### Instructions to follow
Below are records; please write out exactly the lines from the first line through the line containing "Add files via upload", with no pictures.

(Web document revisions)
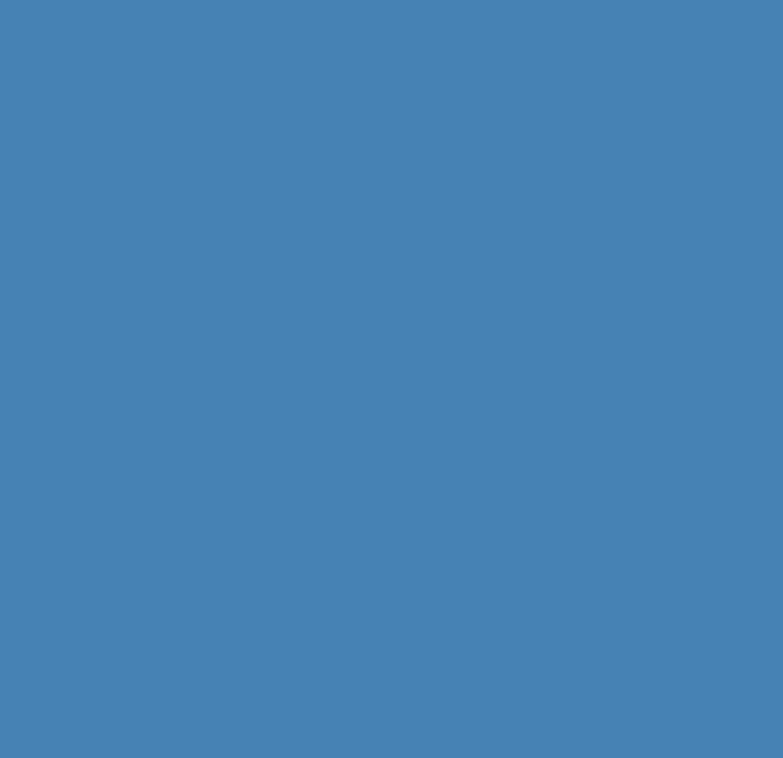
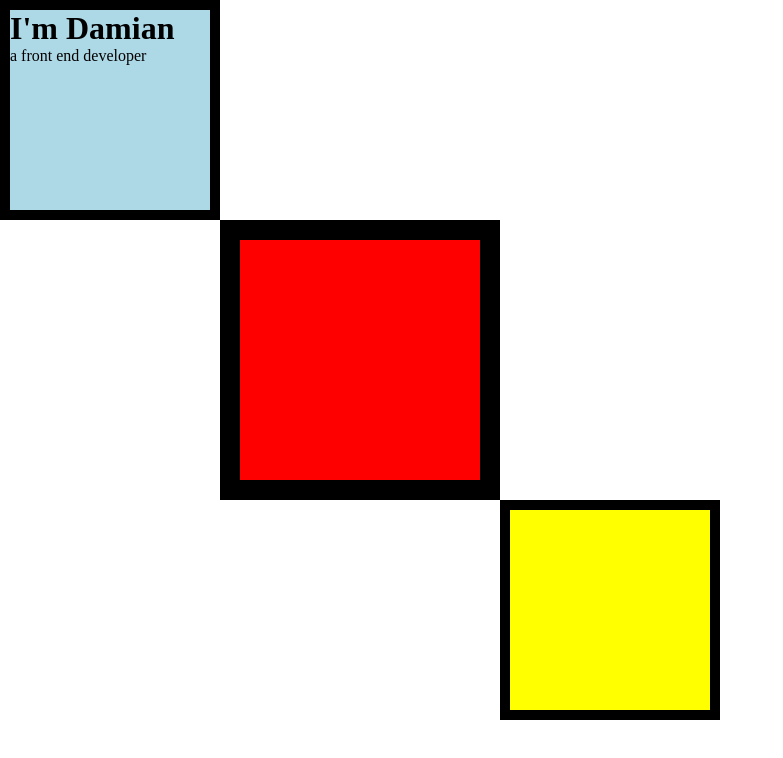
Before and after one commit to damian80/Sample-of-personal-blog, a plain HTML site: page index.html in a window 1280 px wide. Shown: the whole page, without its empty margins (0-783 px from the left). Drawn offline with Linux system fonts and the light colour scheme.

Commit message:
Add files via upload

```diff
--- a/index.html
+++ b/index.html
@@ -5,7 +5,16 @@
     <meta name="viewport" content="width=device-width, initial-scale=1.0" />
     <meta http-equiv="X-UA-Compatible" content="ie=edge" />
     <link rel="stylesheet" href="style.css" />
+    <link rel="icon" type="image/png" href="favicon-32x32.png" sizes="32x32" />
     <title>Damian Ciasnocha</title>
   </head>
-  <body></body>
+  <body>
+    <div class="damian">
+      <h1>I'm Damian</h1>
+      <p>a front end developer</p>
+    </div>
+    <div class="one"></div>
+    <div class="two"></div>
+    <div class="three"></div>
+  </body>
 </html>
--- a/style.css
+++ b/style.css
@@ -1,3 +1,28 @@
-html {
-    background-color: steelblue;
+* {
+    padding: 0;
+    margin: 0;
 }
+
+div.damian {
+    width: 200px;
+    height: 200px;
+    background-color: lightblue;
+    border: 10px solid black;
+}
+
+div.one {
+    border: 20px solid black;
+    width: 200px;
+    height: 200px;
+    background-color: red;
+    padding: 20px;
+    margin-left: 220px;
+}
+
+div.two {
+    border: 10px solid black;
+    width: 200px;
+    height: 200px;
+    background-color: yellow;
+    margin-left: 500px;
+}
```
Also changed, not shown: favicon-32x32.png (added).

### Task answer
Before and after one commit to damian80/Sample-of-personal-blog, a plain HTML site: page index.html in a window 1280 px wide. Shown: the whole page, without its empty margins (0-783 px from the left). Drawn offline with Linux system fonts and the light colour scheme.

Commit message:
Add files via upload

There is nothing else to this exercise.